Although Golden Group Holding LLC, the obligor, itself is a fairly recent creation in corporate terms and is thus not considered to be a significant source of support, the various operations that make up the wider Group are well established and have been in operation since the 1970s. In fact, the obligor has no other assets or income except for capital at this stage. The proposed hotel projects are expected to be completed in 2020 and will therefore begin to contribute revenues toward repayment from that point onwards, during the last two years of the Sukuk. Consequently, any required top up of Sukuk assets, funds for profit payment, and funds for eventual repayment to Sukukholders is to a significant extent reliant on the guarantor. At present, however, the intention remains to refinance the remaining amount of Sukuk principle at maturity.  

With the recent softening of the real estate market in a more difficult operating environment, there is a higher possibility of a need to top up Sukuk assets, and in this respect the guarantor has adequate unencumbered assets to meet this requirement in the form of additional real estate properties equivalent to 20 per cent of the issue. These are covered by a negative pledge against future encumbrance. As part of the proceeds of the Sukuk is being used to prepay certain borrowings of the guarantor, the already sound liquidity position of the guarantor should therefore improve as some of the currently encumbered assets are accordingly being released. As a result, the projected savings from the pre-payment of previous borrowings are expected to be in excess of the amounts needed for profit payment on the Sukuk, further improving the cash outflow position of the guarantor. An amount equivalent to the first year of profit payments on the Sukuk has held back from the Sukuk proceeds to fund the first two profit payments, but this arrangement will lapse once these payments have been made. 

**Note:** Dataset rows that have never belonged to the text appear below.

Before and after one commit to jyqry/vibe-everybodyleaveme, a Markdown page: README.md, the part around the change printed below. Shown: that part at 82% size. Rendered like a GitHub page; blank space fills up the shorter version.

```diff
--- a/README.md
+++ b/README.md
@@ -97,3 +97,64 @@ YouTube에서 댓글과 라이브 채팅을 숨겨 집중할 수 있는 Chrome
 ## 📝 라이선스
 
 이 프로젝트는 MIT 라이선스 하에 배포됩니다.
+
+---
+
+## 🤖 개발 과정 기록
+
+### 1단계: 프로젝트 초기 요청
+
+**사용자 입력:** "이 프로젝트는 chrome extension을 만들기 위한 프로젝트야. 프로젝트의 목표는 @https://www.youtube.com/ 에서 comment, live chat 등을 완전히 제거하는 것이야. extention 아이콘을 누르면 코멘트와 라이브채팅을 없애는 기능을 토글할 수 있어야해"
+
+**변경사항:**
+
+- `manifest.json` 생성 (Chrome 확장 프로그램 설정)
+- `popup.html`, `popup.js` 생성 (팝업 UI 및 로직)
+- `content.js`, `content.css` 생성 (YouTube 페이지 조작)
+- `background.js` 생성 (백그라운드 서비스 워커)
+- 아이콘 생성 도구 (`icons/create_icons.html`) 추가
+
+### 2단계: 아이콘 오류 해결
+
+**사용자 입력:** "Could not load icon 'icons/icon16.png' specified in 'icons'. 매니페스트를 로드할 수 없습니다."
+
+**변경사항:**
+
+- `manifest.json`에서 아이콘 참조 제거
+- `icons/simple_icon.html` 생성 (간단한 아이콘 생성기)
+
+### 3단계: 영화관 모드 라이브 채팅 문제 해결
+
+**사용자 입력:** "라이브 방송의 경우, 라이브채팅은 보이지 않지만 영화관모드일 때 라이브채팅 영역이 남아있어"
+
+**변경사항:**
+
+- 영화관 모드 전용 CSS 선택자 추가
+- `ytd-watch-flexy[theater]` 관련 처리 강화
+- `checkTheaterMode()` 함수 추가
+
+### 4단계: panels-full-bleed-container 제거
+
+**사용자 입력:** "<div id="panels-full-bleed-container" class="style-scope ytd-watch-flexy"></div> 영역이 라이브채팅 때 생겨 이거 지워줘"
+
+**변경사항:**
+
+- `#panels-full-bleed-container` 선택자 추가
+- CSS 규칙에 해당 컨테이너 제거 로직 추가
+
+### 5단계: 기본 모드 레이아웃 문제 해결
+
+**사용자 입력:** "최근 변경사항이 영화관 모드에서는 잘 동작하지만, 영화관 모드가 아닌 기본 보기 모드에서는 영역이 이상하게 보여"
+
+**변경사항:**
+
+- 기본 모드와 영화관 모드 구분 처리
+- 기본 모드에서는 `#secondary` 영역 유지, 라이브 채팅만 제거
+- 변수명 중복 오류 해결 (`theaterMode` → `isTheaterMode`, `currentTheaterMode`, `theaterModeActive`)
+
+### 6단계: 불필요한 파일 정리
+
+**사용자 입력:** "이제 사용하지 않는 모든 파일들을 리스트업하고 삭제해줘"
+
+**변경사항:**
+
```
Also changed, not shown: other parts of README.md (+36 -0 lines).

The financial capacity of the guarantor therefore remains a major consideration for the initial rating of the Sukuk. In this regard, adequate information was provided to CI Ratings. CI is of the opinion that the guarantor is in a sound position to meet his obligations towards this Sukuk.  

The main constraints on the rating relate to various uncertainties. These include the execution of the three hotel projects which are being part-financed by the issue in terms of possible cost overruns or construction delays (although buffers have been built into the budgets for excess costs). It is also noted the Sukuk will provide only half of total project costs and consequently there is the question of the funding ability of the other partners of the three projects. The second uncertainty relates to repayment risk. The Sukuk cash flow forecasts indicate limited capacity for repayment at maturity and consequently there is a reliance on refinancing and/or asset sales by the guarantor. The combination of the Sukuk assets and the additional assets covered by the negative pledge on encumbrance is designed to ensure that there are sufficient assets available for sale should refinance not be possible.  

The third uncertainty relates to economic conditions in Oman going forward. The economy remains under some pressure at present and this could further impact real estate prices and rental levels as well as (when the projects are complete) hotel occupancy and room rates. Any of these latter factors could in turn impact the income and cash flows of the Sukuk and ultimately the guarantor. That said, hotel income projections are fairly modest, being the first few years of operations, and are modest in relation to the overall revenue of the guarantor. Moreover, Oman currently still has a shortage of quality hotel rooms below the five-star level and room demand is therefore likely to hold up well given the emphasis on growing tourism revenues.




Features & Analyses